§ Supplied data
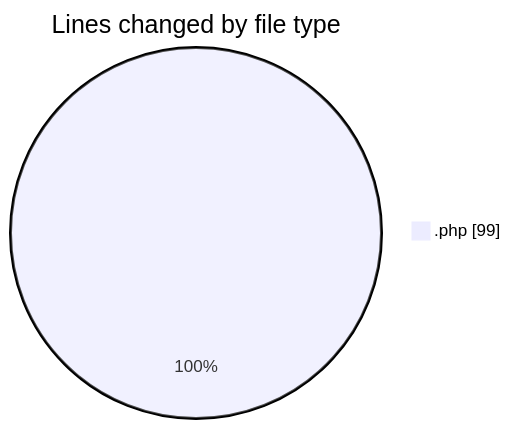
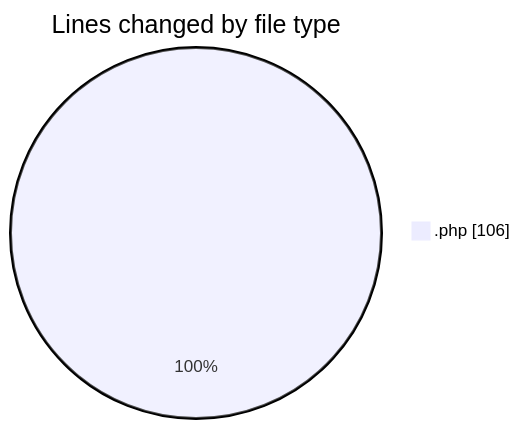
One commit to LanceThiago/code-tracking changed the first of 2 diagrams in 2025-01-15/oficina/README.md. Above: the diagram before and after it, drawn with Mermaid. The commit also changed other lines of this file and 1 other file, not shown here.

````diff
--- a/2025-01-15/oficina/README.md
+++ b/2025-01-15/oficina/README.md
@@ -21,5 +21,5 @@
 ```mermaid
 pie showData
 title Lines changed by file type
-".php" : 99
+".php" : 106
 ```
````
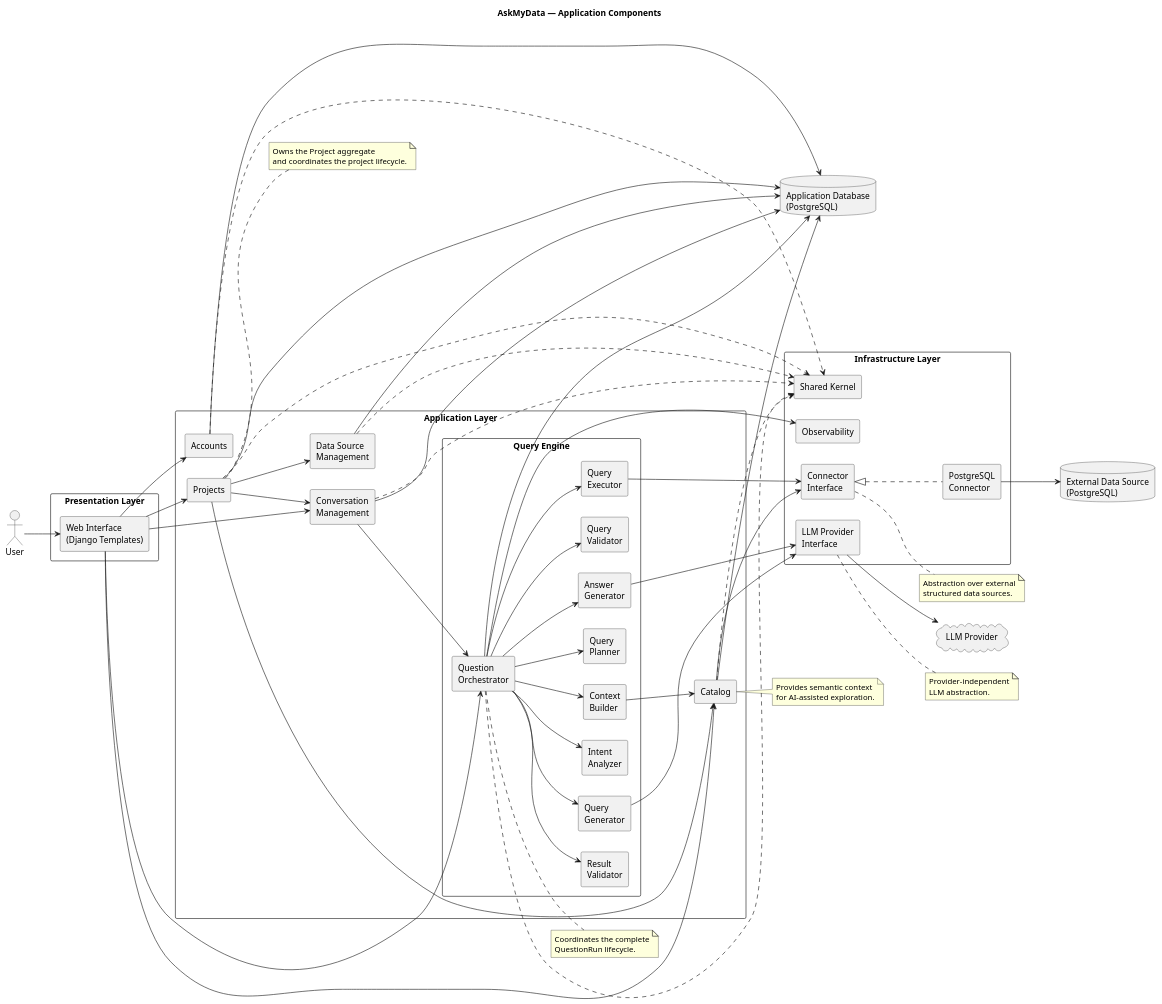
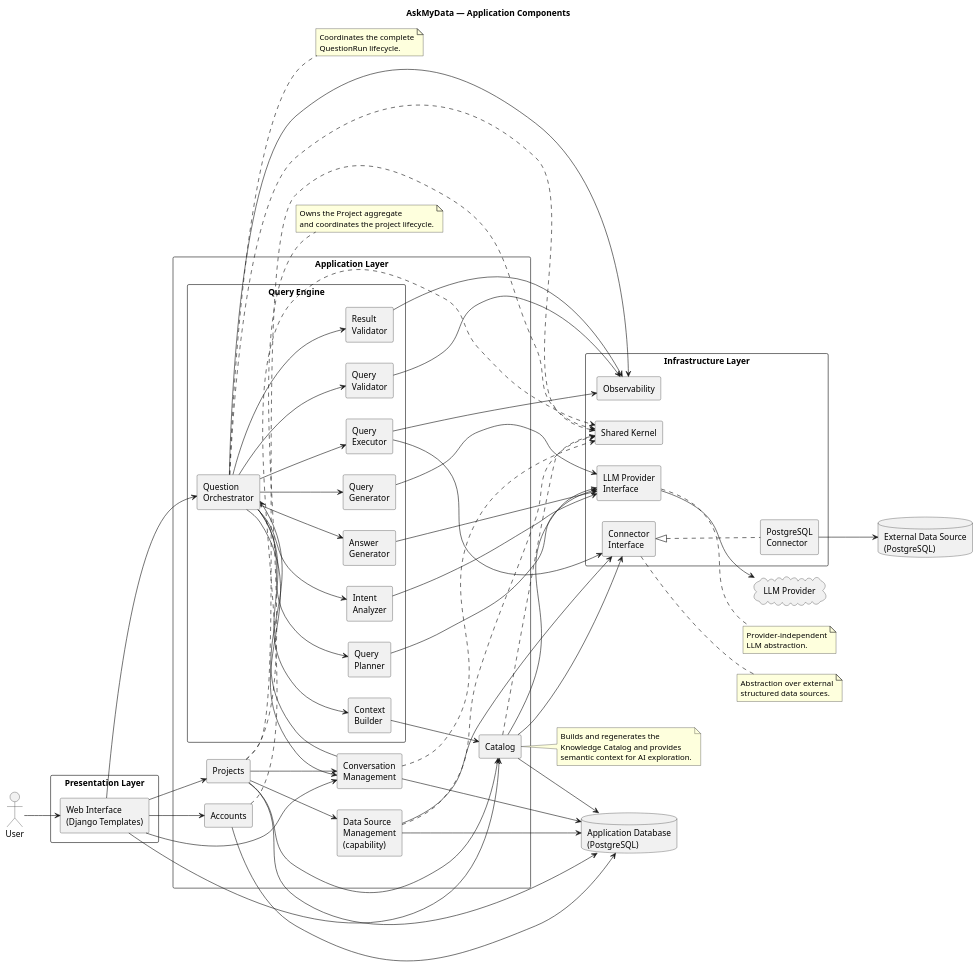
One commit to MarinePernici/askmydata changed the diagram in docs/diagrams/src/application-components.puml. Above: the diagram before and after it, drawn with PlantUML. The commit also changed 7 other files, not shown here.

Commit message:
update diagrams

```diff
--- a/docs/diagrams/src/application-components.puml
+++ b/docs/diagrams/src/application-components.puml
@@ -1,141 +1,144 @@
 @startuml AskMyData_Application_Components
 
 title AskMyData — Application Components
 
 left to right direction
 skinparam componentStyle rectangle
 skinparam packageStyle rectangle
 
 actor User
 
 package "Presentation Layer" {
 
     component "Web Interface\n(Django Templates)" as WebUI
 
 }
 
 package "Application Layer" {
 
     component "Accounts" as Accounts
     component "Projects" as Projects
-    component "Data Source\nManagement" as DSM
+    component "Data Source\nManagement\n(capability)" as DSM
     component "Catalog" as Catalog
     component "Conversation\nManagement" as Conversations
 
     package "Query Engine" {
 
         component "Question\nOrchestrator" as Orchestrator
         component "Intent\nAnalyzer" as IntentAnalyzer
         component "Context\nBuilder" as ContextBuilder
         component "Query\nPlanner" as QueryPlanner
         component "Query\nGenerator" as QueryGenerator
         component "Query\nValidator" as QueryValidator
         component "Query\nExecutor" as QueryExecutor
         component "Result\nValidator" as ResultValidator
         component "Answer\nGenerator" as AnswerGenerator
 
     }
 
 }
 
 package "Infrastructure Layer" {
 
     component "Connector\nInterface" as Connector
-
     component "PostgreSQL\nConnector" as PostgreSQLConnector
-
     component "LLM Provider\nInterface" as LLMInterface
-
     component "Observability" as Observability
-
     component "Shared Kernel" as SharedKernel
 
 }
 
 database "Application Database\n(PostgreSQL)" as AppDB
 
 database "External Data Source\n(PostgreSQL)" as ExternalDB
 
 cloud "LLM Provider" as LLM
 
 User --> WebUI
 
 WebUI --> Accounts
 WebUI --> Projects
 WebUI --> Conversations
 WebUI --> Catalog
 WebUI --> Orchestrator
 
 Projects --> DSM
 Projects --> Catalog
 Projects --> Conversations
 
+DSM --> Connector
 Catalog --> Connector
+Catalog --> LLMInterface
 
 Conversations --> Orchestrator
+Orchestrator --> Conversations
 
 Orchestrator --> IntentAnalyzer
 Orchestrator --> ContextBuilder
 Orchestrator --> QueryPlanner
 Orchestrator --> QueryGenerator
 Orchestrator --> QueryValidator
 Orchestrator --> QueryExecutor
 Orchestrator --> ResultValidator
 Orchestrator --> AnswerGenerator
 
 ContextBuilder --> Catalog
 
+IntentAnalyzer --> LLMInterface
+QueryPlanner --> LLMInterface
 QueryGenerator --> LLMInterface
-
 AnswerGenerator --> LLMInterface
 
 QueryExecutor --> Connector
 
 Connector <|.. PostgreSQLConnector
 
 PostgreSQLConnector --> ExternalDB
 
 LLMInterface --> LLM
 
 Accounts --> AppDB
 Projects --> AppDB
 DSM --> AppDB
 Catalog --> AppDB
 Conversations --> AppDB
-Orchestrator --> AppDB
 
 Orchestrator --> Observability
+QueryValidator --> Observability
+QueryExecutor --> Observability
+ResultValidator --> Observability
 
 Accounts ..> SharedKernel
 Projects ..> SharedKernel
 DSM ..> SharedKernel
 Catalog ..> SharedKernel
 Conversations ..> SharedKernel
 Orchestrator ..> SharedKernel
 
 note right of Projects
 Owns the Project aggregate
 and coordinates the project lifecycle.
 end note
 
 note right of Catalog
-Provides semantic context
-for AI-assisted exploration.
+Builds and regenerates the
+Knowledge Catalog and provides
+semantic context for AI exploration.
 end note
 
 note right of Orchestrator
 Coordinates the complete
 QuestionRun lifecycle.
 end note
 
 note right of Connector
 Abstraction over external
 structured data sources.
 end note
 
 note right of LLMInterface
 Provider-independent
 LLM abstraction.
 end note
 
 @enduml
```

§ Exercise goal
Take every line from the listing above that includes the word "Accounts" and copy it.

§ Solution
     component "Accounts" as Accounts
 WebUI --> Accounts
 Accounts --> AppDB
 Accounts ..> SharedKernel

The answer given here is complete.